Alan, can you tell us a bit about the journey that SWBC has been on? 

AJ: The story leading up to where SWBC is today goes back over fifty years. Murray and Marj Robertson were in leadership at SWBC for forty years and a strong theme of that time was redemption. The story of Jesus and his plan for the world is redemptive. Through the work of the cross and the power of the Spirit, relationships are redeemed. The gospel is about our relationship with God being redeemed; we see that it is also about redemption in the relationship we have with ourselves, with each other in the church, and with the world (both with people and creation). 

This theme is captured in part of the mission statement of the church: “We aspire to be a redemptive community...” The expression of this understanding over the last decade has been the beginnings of redemptive communities grounded in neighbourhoods. These are groupings of people from the church who are seeking to live a redemptive life—a Kingdom life—on the streets and in the suburbs that they find themselves, with the people that they find themselves among. 

What’s the reason for the focus on neighbourhood?

AJ: At base level, there’s a sense that God is drawing us to live locally, and with the Spirit’s help we are simply trying follow his lead. When we stand back and look at this, we see that it fits naturally with our own story, and in Scripture we see God’s concern for place and for people, and that Jesus came to dwell in a place. We truly believe that the heart of church (and life) is relationship—like the very essence of God. Presence is the centre of relationship, and this has the potential to bring great healing. Our mobile, individualistic world has almost lost its sense of belonging to a place and people. There looks to be an opportunity to re-find ourselves in physical proximity to one another and in relationship to a place. 

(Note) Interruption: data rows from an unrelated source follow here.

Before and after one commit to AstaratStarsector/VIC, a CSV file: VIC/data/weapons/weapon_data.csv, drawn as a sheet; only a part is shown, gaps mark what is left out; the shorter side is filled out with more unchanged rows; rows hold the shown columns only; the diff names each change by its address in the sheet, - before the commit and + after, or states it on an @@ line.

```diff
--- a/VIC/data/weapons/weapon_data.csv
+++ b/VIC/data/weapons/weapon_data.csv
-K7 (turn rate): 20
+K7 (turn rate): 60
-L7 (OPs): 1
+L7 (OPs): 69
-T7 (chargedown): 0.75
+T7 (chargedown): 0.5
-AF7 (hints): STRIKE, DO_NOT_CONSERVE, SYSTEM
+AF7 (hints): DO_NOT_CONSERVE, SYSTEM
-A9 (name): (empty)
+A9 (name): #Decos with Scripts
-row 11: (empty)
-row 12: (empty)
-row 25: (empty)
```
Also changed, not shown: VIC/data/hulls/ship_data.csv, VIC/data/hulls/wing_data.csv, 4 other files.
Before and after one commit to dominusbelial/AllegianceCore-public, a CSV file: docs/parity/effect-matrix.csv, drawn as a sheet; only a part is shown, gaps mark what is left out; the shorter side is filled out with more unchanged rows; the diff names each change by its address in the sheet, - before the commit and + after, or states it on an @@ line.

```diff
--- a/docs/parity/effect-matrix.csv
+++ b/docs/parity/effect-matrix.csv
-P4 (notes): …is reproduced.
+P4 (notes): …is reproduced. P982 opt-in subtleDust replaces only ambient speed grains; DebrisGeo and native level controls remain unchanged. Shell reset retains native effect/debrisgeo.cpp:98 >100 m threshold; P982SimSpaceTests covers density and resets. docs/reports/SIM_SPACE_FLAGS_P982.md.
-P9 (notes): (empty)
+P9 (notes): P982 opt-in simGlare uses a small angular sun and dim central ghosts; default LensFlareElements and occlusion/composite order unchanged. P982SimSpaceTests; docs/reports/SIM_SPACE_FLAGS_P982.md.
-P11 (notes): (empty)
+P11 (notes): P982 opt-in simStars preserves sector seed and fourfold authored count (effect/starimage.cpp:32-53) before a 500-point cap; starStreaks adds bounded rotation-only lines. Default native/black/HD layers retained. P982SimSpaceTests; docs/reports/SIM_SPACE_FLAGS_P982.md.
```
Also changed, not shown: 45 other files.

For us, presence-based relationships are currently at the centre of what we want to do in terms of seeking the holistic nature of the Kingdom. This has been a journey for us; we have explored other dimensions too. We recognise, for example, that our vocational lives are also vital parts of the Kingdom. But in this article, we’re focusing on life in neighbourhood. 

How did this focus come to be?

AJ: I don’t think we planned it! From out of our people following our ongoing dream locally and globally, communities on the ground formed. Key leaders added life to the dreams and ideas, and more people started to move into the areas. Slowly it started to bubble. These groupings were communities together; they combined households, or meals together, or care for people in need.  

We as a church were asking, “Where is the Spirit at work? Where is there new life? Where is God raising up a new way of living out our redemptive life?” And these communities began to stand out. So we asked, “What can we learn from them? How can we learn to do this in other areas as well?” Then over time, different people have joined different areas and it’s developing. 

Can you give us an example?

AJ: One of the neighbourhoods has about 2500 homes, surrounded by busy roads. Essentially, these roads create the boundaries of a village in which children are raised. There will be dozens of our people within that neighbourhood who feel a sense of responsibility for the area, and an affiliation. They school locally, and may be on the board for the school, or on other committees. They may offer hospitality, find housing solutions, or be involved with sports teams, and all the while weaving relationships of community. There is a smaller group within this area who anchor the vision for the neighbourhood with a deeper commitment. This group act as kaitiaki from a church perspective and prayerfully look out for everyone and the growth of those four vital relationships that we mentioned earlier—relationship with God, with ourselves, with each other, and the world.

There seems to be a sense in which justice is being outworked through this way of living. Would you agree?

AJ: Yes. Firstly, there are times when those who ‘have’ move on. There are added options for schooling for the more affluent, and there are also more options for owning property. Inequality is increasing in New Zealand, and it seems that two of the pivot points for the discrepancy between those who have and those who do not have are education and property. Learning to live locally can bring some equality and also mean that those who are blessed to be a blessing can stay and make a difference. 

If we were to consider the broad effects of living more locally on the environment, then the results would be enormous. 

But wider than this, God’s justice was evident in the incarnation of Jesus. Philippians 2 really unpacks this. So we seek to live like Christ, walking alongside others with a bias to the marginalised, affirming humanity, with a mutuality in relationship, and giving mana to others.  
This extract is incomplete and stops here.